Saved entries
· · · ·
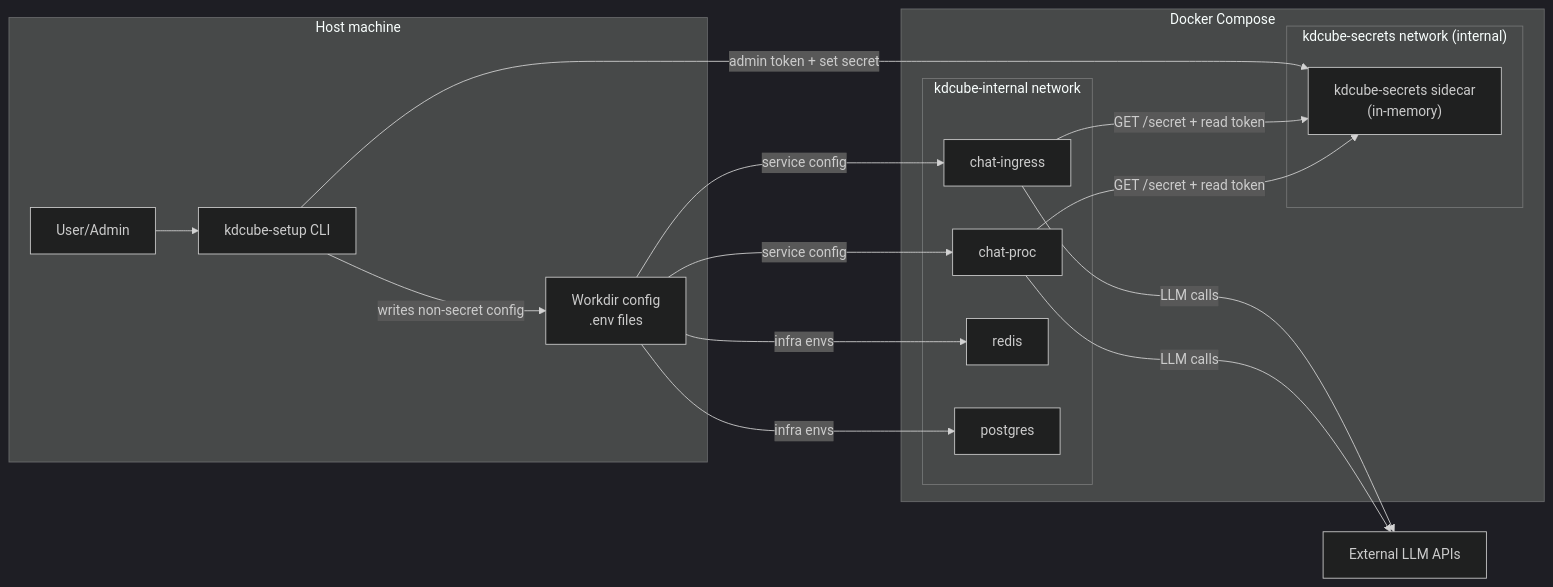
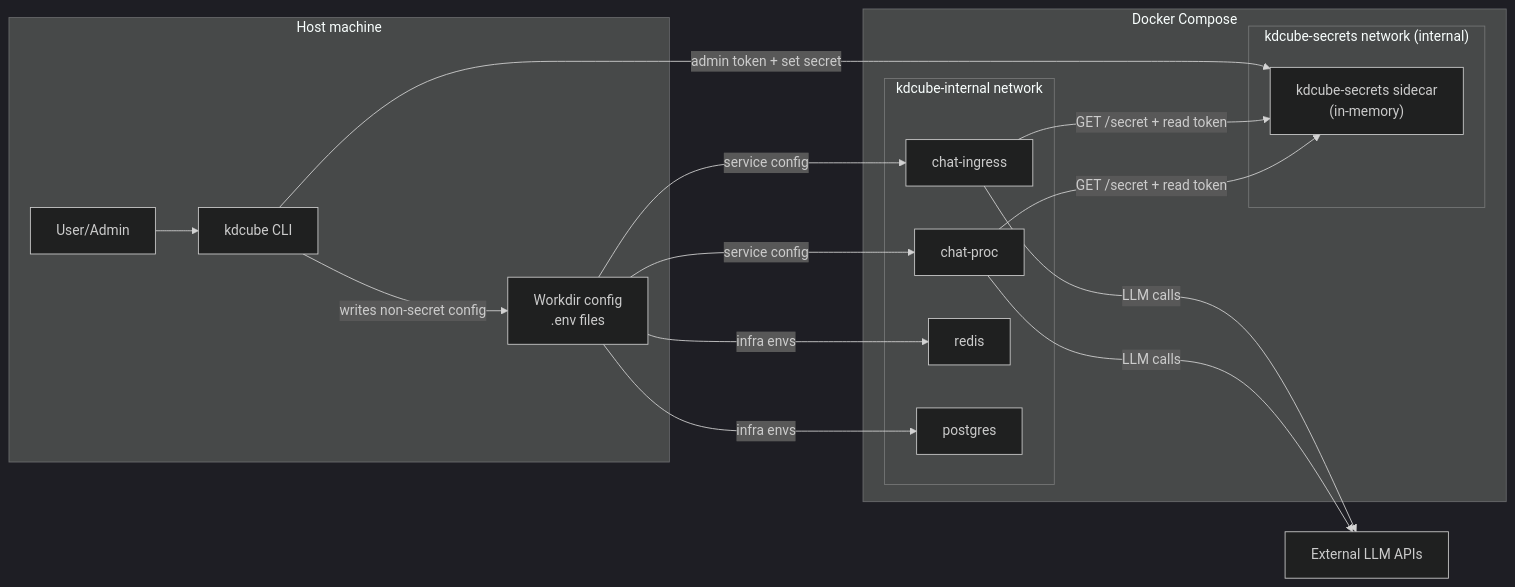
Before and after one commit to kdcube/kdcube-ai-app: the second of 2 diagrams in app/ai-app/docs/ops/local/local-setup-README.md, drawn with Mermaid (dark theme). The commit also changed other lines of this file and 11 other files, not shown here.

Commit message:
Rename CLI command to kdcube in docs

````diff
--- a/app/ai-app/docs/ops/local/local-setup-README.md
+++ b/app/ai-app/docs/ops/local/local-setup-README.md
@@ -185,36 +185,36 @@
 ```mermaid
 flowchart LR
   subgraph Host["Host machine"]
     U[User/Admin]
-    CLI[kdcube-setup CLI]
+    CLI[kdcube CLI]
     ENV[Workdir config\n.env files]
   end
 
   subgraph Compose["Docker Compose"]
     subgraph NetInternal["kdcube-internal network"]
       Ingress[chat-ingress]
       Proc[chat-proc]
       Redis[redis]
       Postgres[postgres]
     end
     subgraph NetSecrets["kdcube-secrets network (internal)"]
       Secrets["kdcube-secrets sidecar\n(in-memory)"]
     end
   end
 
   LLM[External LLM APIs]
 
   U --> CLI
   CLI -->|writes non-secret config| ENV
   ENV -->|infra envs| Redis
   ENV -->|infra envs| Postgres
   ENV -->|service config| Ingress
   ENV -->|service config| Proc
 
   CLI -->|admin token + set secret| Secrets
   Ingress -->|GET /secret + read token| Secrets
   Proc -->|GET /secret + read token| Secrets
 
   Ingress -->|LLM calls| LLM
   Proc -->|LLM calls| LLM
 ```
````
· · · ·
= YOUR TASK =
Your job is to repeat the data exactly, leaving each picture out.

= WRITTEN RESPONSE =
Before and after one commit to kdcube/kdcube-ai-app: the second of 2 diagrams in app/ai-app/docs/ops/local/local-setup-README.md, drawn with Mermaid (dark theme). The commit also changed other lines of this file and 11 other files, not shown here.

Commit message:
Rename CLI command to kdcube in docs

````diff
--- a/app/ai-app/docs/ops/local/local-setup-README.md
+++ b/app/ai-app/docs/ops/local/local-setup-README.md
@@ -185,36 +185,36 @@
 ```mermaid
 flowchart LR
   subgraph Host["Host machine"]
     U[User/Admin]
-    CLI[kdcube-setup CLI]
+    CLI[kdcube CLI]
     ENV[Workdir config\n.env files]
   end
 
   subgraph Compose["Docker Compose"]
     subgraph NetInternal["kdcube-internal network"]
       Ingress[chat-ingress]
       Proc[chat-proc]
       Redis[redis]
       Postgres[postgres]
     end
     subgraph NetSecrets["kdcube-secrets network (internal)"]
       Secrets["kdcube-secrets sidecar\n(in-memory)"]
     end
   end
 
   LLM[External LLM APIs]
 
   U --> CLI
   CLI -->|writes non-secret config| ENV
   ENV -->|infra envs| Redis
   ENV -->|infra envs| Postgres
   ENV -->|service config| Ingress
   ENV -->|service config| Proc
 
   CLI -->|admin token + set secret| Secrets
   Ingress -->|GET /secret + read token| Secrets
   Proc -->|GET /secret + read token| Secrets
 
   Ingress -->|LLM calls| LLM
   Proc -->|LLM calls| LLM
 ```
````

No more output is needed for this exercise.